    Diet strongly affects gut microbiota composition, and gut bacteria can influence the colonic mucus layer, a physical barrier that separates trillions of gut bacteria from the host. However, the interplay between a Western style diet (WSD), gut microbiota composition, and the intestinal mucus layer is less clear. Here we show that mice fed a WSD have an altered colonic microbiota composition that causes increased penetrability and a reduced growth rate of the inner mucus layer. Both barrier defects can be prevented by transplanting microbiota from chow-fed mice. In addition, we found that administration of Bifidobacterium longum was sufficient to restore mucus growth, whereas administration of the fiber inulin prevented increased mucus penetrability in WSD-fed mice. We hypothesize that the presence of distinct bacteria is crucial for proper mucus function. If confirmed in humans, these findings may help to better understand diseases with an affected mucus layer, such as ulcerative colitis.

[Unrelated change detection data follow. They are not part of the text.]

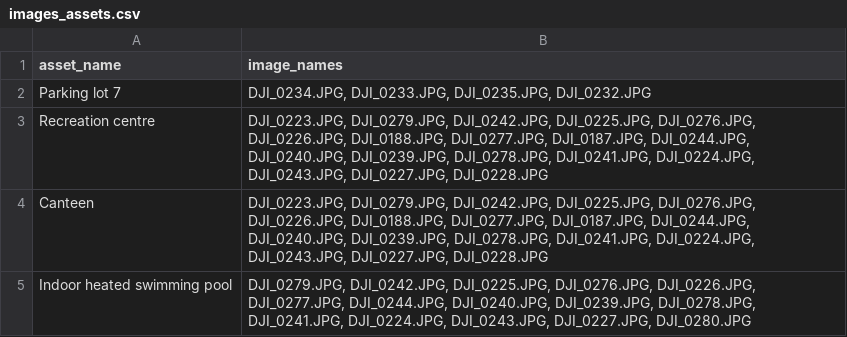
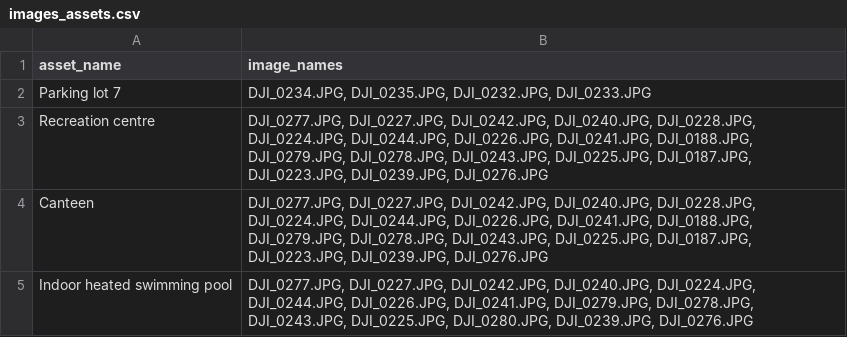
Before and after one commit to Manav-Aggarwal/Alaudidae, a CSV file: images_assets.csv, drawn as a sheet.

```diff
--- a/images_assets.csv
+++ b/images_assets.csv
@@ -1,5 +1,5 @@
 asset_name,image_names
-Parking lot 7,"DJI_0234.JPG, DJI_0233.JPG, DJI_0235.JPG, DJI_0232.JPG"
-Recreation centre,"DJI_0223.JPG, DJI_0279.JPG, DJI_0242.JPG, DJI_0225.JPG, DJI_0276.JPG, DJI_0226.JPG, DJI_0188.JPG, DJI_0277.JPG, DJI_0187.JPG, DJI_0244.JPG, DJI_0240.JPG, DJI_0239.JPG, DJI_0278.JPG, DJI_0241.JPG, DJI_0224.JPG, DJI_0243.JPG, DJI_0227.JPG, DJI_0228.JPG"
-Canteen,"DJI_0223.JPG, DJI_0279.JPG, DJI_0242.JPG, DJI_0225.JPG, DJI_0276.JPG, DJI_0226.JPG, DJI_0188.JPG, DJI_0277.JPG, DJI_0187.JPG, DJI_0244.JPG, DJI_0240.JPG, DJI_0239.JPG, DJI_0278.JPG, DJI_0241.JPG, DJI_0224.JPG, DJI_0243.JPG, DJI_0227.JPG, DJI_0228.JPG"
-Indoor heated swimming pool,"DJI_0279.JPG, DJI_0242.JPG, DJI_0225.JPG, DJI_0276.JPG, DJI_0226.JPG, DJI_0277.JPG, DJI_0244.JPG, DJI_0240.JPG, DJI_0239.JPG, DJI_0278.JPG, DJI_0241.JPG, DJI_0224.JPG, DJI_0243.JPG, DJI_0227.JPG, DJI_0280.JPG"
+Parking lot 7,"DJI_0234.JPG, DJI_0235.JPG, DJI_0232.JPG, DJI_0233.JPG"
+Recreation centre,"DJI_0277.JPG, DJI_0227.JPG, DJI_0242.JPG, DJI_0240.JPG, DJI_0228.JPG, DJI_0224.JPG, DJI_0244.JPG, DJI_0226.JPG, DJI_0241.JPG, DJI_0188.JPG, DJI_0279.JPG, DJI_0278.JPG, DJI_0243.JPG, DJI_0225.JPG, DJI_0187.JPG, DJI_0223.JPG, DJI_0239.JPG, DJI_0276.JPG"
+Canteen,"DJI_0277.JPG, DJI_0227.JPG, DJI_0242.JPG, DJI_0240.JPG, DJI_0228.JPG, DJI_0224.JPG, DJI_0244.JPG, DJI_0226.JPG, DJI_0241.JPG, DJI_0188.JPG, DJI_0279.JPG, DJI_0278.JPG, DJI_0243.JPG, DJI_0225.JPG, DJI_0187.JPG, DJI_0223.JPG, DJI_0239.JPG, DJI_0276.JPG"
+Indoor heated swimming pool,"DJI_0277.JPG, DJI_0227.JPG, DJI_0242.JPG, DJI_0240.JPG, DJI_0224.JPG, DJI_0244.JPG, DJI_0226.JPG, DJI_0241.JPG, DJI_0279.JPG, DJI_0278.JPG, DJI_0243.JPG, DJI_0225.JPG, DJI_0280.JPG, DJI_0239.JPG, DJI_0276.JPG"
```
Also changed, not shown: images_DJI_0301.csv, 3 other files.
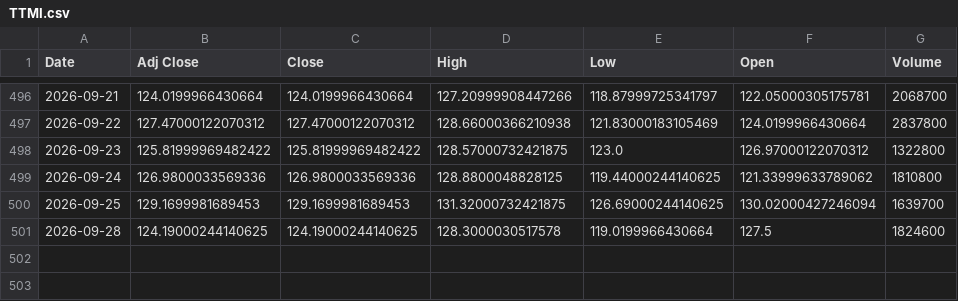
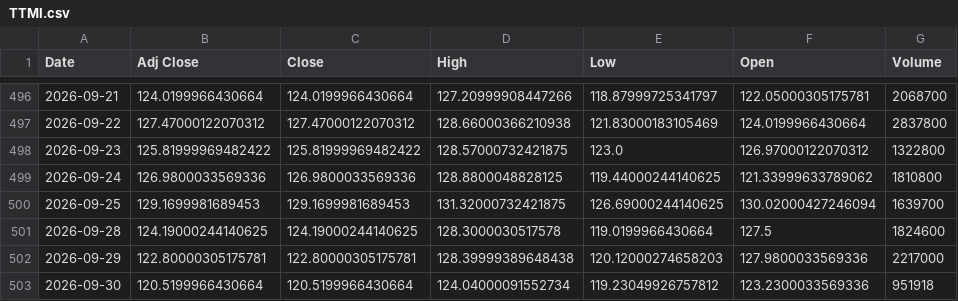
Before and after one commit to Russell3482/Momentum-Trading-Board, a CSV file: data/prices/TTMI.csv, drawn as a sheet; only a part is shown, gaps mark what is left out.

```diff
--- a/data/prices/TTMI.csv
+++ b/data/prices/TTMI.csv
@@ -501 +501,3 @@ Date,Adj Close,Close,High,Low,Open,Volume
 2026-09-28,124.19000244140625,124.19000244140625,128.3000030517578,119.0199966430664,127.5,1824600
+2026-09-29,122.80000305175781,122.80000305175781,128.39999389648438,120.12000274658203,127.9800033569336,2217000
+2026-09-30,120.5199966430664,120.5199966430664,124.04000091552734,119.23049926757812,123.2300033569336,951918
```
Also changed, not shown: data/prices/AMD.csv, data/prices/CIEN.csv, 19 other files.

  • 10.
    Schröder, Björn
    et al.
    Wallenberg Laboratory and Sahlgrenska Center for Cardiovascular and Metabolic Research, Department of Molecular and Clinical Medicine, Institute of Medicine, University of Gothenburg, Gothenburg, Sweden.
    Bäckhed, Fredrik
    Signals from the gut microbiota to distant organs in physiology and disease2016Ingår i: Nature Medicine, ISSN 1078-8956, E-ISSN 1546-170X, Vol. 22, nr 10, s. 1079-1089Artikel i tidskrift (Refereegranskat)
    Abstract [en]

    The ecosystem of the human gut consists of trillions of bacteria forming a bioreactor that is fueled by dietary macronutrients to produce bioactive compounds. These microbiota-derived metabolites signal to distant organs in the body, which enables the gut bacteria to connect to the immune and hormone system, to the brain (the gut-brain axis) and to host metabolism, as well as other functions of the host. This microbe-host communication is essential to maintain vital functions of the healthy host. Recently, however, the gut microbiota has been associated with a number of diseases, ranging from obesity and inflammatory diseases to behavioral and physiological abnormalities associated with neurodevelopmental disorders. In this Review, we will discuss microbiota-host cross-talk and intestinal microbiome signaling to extraintestinal organs. We will review mechanisms of how this communication might contribute to host physiology and discuss how misconfigured signaling might contribute to different diseases.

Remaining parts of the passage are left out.